A storm with a gentle name

Ruza Tomasic is a former emigrant who has returned in the 1990s from Canada where she was a policewoman. She went to Canada young - 15 year-old. There she became a policewoman and often worked under cover in pursuit of illicit drug trade. She says of herself that as a little girl she behaved more like a boy which can explain the fact that she participated as a stunt in the X-Files series. She returned to Croatia in the beginning of the 1990s of the past century upon invitation of Franjo Tudjman. She became a bodyguard of high level Croatian politicians, but this is not the only parallel that can be made with the former Bulgarian prime minister Boyko Borisov, who from a firefighter went through a bodyguard of Todor Zhivkov, the former Bulgarian dictator, to reach the position of a general secretary of the police, a mayor and to end up as prime minister.

It was in Canada that Ruza Tomasic learnt that one should respect the country that gave them shelter and if they do not like something they should leave.
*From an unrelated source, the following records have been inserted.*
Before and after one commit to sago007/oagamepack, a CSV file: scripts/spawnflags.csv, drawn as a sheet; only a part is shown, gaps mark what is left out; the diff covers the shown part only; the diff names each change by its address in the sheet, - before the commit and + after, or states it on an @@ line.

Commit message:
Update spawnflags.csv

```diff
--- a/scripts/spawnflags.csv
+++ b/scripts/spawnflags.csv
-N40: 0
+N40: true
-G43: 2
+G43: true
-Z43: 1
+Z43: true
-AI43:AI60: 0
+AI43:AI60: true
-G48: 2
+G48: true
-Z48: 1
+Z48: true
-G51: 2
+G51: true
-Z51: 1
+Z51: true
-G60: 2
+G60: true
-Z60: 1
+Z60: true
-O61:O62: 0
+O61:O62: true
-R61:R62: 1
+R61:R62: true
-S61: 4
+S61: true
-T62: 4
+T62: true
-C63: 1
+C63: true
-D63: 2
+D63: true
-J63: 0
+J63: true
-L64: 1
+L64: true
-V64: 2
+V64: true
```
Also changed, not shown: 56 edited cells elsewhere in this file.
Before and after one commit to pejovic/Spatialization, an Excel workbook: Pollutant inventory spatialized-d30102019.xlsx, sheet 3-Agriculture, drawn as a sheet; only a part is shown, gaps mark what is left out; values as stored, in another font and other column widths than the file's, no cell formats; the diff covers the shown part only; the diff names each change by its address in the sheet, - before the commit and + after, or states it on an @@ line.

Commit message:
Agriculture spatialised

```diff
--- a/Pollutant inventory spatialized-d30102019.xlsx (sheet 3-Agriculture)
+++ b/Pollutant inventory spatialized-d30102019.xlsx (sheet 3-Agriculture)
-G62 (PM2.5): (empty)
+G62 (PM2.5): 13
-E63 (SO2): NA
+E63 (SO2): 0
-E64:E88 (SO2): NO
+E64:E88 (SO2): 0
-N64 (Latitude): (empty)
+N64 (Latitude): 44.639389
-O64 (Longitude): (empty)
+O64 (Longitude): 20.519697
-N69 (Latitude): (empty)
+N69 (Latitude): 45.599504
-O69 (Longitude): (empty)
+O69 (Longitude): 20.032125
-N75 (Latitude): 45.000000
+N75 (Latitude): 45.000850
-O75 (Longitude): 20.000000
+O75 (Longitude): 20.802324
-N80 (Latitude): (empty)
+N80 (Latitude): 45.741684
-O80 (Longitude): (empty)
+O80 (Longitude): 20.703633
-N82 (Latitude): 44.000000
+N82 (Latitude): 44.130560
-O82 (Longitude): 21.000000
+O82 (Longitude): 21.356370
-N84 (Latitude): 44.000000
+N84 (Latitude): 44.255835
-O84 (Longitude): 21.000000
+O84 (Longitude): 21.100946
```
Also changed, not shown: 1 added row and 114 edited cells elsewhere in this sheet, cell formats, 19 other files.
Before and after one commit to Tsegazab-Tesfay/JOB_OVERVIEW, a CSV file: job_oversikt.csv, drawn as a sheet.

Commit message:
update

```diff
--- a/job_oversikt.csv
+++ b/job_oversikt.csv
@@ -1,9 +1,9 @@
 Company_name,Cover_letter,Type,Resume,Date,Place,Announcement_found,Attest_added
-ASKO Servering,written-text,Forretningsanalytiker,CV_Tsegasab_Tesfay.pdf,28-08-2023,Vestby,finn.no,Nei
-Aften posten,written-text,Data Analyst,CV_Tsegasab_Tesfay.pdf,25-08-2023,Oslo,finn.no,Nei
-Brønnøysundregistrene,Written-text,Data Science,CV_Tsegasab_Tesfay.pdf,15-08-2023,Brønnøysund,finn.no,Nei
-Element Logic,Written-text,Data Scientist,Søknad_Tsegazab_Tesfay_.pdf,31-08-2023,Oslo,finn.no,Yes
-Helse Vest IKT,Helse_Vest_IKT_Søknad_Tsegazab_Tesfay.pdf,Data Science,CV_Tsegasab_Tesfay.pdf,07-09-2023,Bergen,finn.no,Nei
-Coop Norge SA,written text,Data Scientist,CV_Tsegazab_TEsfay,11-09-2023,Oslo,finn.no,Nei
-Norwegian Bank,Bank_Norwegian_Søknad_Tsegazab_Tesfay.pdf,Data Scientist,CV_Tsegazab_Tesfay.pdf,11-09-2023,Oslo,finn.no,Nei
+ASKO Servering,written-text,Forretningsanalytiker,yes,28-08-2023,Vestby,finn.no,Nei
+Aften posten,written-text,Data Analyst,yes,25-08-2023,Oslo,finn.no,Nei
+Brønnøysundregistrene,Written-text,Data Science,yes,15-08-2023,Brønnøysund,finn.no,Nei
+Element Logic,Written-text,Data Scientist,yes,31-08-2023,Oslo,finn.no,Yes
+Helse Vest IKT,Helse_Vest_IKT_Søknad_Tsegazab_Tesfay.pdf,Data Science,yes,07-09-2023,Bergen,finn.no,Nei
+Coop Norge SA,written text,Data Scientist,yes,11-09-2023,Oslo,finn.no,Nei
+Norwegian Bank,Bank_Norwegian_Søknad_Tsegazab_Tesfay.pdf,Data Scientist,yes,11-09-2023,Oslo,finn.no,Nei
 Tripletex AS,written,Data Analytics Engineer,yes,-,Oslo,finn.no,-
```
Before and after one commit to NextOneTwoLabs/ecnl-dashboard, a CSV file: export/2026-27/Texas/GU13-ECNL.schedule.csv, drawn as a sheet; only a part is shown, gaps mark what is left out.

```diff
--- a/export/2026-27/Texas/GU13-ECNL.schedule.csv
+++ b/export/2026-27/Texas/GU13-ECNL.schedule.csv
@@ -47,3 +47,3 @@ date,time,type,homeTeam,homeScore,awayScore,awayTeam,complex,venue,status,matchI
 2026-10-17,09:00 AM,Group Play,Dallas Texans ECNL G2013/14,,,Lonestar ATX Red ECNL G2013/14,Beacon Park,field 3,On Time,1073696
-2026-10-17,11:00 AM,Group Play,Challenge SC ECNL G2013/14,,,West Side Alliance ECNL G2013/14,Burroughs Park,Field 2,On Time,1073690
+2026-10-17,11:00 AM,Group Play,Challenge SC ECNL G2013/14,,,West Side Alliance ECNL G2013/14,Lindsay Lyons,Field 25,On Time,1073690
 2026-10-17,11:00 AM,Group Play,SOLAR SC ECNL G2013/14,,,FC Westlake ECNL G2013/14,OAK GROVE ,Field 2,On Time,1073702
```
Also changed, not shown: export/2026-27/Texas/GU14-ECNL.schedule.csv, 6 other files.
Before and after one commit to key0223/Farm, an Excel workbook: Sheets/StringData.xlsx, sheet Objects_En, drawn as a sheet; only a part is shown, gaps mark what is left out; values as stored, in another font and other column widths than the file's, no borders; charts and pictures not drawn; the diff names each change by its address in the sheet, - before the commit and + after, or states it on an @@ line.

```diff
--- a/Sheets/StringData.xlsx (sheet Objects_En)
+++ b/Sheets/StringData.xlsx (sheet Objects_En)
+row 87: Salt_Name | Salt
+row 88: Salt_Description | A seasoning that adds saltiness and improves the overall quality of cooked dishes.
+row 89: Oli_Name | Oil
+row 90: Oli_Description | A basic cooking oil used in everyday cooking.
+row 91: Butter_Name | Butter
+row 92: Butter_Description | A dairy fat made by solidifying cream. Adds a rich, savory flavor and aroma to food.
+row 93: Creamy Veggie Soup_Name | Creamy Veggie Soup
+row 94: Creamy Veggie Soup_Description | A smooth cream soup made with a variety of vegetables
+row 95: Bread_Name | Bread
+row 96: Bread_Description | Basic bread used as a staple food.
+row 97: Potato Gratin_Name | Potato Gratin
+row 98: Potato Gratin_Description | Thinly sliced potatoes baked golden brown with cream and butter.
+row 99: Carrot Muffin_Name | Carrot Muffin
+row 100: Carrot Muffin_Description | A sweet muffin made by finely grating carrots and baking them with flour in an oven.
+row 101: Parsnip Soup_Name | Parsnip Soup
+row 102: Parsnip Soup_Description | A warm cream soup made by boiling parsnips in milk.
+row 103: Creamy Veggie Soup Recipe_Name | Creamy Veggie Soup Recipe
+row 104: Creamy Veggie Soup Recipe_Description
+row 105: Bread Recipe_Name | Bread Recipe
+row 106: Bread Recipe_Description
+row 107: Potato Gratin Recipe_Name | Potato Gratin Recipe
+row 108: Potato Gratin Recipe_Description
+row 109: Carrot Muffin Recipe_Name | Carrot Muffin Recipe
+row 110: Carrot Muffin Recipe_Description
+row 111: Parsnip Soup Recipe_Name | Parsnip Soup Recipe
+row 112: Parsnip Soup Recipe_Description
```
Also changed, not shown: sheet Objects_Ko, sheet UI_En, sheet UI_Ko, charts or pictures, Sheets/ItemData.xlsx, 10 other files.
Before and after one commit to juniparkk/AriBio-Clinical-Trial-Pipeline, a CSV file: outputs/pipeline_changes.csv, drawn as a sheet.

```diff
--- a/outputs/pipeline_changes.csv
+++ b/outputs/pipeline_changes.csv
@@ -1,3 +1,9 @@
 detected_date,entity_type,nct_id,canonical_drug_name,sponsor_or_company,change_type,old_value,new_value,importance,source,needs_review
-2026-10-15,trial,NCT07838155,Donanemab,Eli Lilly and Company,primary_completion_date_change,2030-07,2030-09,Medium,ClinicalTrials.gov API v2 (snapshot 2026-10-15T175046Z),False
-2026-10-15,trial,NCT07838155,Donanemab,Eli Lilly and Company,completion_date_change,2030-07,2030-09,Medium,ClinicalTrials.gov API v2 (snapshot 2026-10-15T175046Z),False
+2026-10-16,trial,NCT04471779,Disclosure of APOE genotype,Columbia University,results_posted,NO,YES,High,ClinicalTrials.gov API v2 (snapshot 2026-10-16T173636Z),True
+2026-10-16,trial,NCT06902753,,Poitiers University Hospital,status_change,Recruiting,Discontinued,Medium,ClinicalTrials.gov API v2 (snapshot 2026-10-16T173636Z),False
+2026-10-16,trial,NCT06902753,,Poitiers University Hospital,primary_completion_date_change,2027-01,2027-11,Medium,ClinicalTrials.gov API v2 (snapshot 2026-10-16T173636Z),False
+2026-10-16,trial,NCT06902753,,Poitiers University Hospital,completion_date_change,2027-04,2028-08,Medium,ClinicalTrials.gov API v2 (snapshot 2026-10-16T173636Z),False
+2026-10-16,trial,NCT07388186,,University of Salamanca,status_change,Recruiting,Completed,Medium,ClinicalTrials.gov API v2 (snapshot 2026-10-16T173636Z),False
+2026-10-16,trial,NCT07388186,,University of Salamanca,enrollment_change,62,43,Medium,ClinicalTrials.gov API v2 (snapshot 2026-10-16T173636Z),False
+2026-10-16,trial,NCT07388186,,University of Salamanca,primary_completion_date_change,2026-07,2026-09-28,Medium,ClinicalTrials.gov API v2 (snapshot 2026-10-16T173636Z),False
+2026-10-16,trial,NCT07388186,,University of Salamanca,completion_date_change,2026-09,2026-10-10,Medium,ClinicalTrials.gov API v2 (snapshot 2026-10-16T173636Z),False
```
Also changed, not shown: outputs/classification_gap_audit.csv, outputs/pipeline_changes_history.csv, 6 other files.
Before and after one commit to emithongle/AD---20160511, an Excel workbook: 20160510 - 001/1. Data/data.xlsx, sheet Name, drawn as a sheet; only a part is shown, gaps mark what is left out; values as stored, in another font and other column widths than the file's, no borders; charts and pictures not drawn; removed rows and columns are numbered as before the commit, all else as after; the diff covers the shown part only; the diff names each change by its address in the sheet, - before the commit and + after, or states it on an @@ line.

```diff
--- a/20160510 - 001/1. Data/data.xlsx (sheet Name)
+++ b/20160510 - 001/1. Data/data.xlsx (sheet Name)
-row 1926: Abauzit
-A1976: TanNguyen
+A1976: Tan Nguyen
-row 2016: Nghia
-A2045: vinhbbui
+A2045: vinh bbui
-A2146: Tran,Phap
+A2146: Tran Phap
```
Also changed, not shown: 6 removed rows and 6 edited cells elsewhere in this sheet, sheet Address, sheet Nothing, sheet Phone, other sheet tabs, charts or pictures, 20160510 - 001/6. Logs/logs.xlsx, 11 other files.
This remark of hers during the election campaign was among the most quoted in the country and provoked Prime Minister Zoran Milanovic to describe Ms Tomasic as dangerous for the country and even as "evil". According to the prime minister, Ms Tomasic is not playing with fire, but with radio active materials. The woman who won the hearts of a number of Croats and was raised to a cult for her fight against organised crime is a leader of the "Croatian Rights Party Dr. Ante Starcevic".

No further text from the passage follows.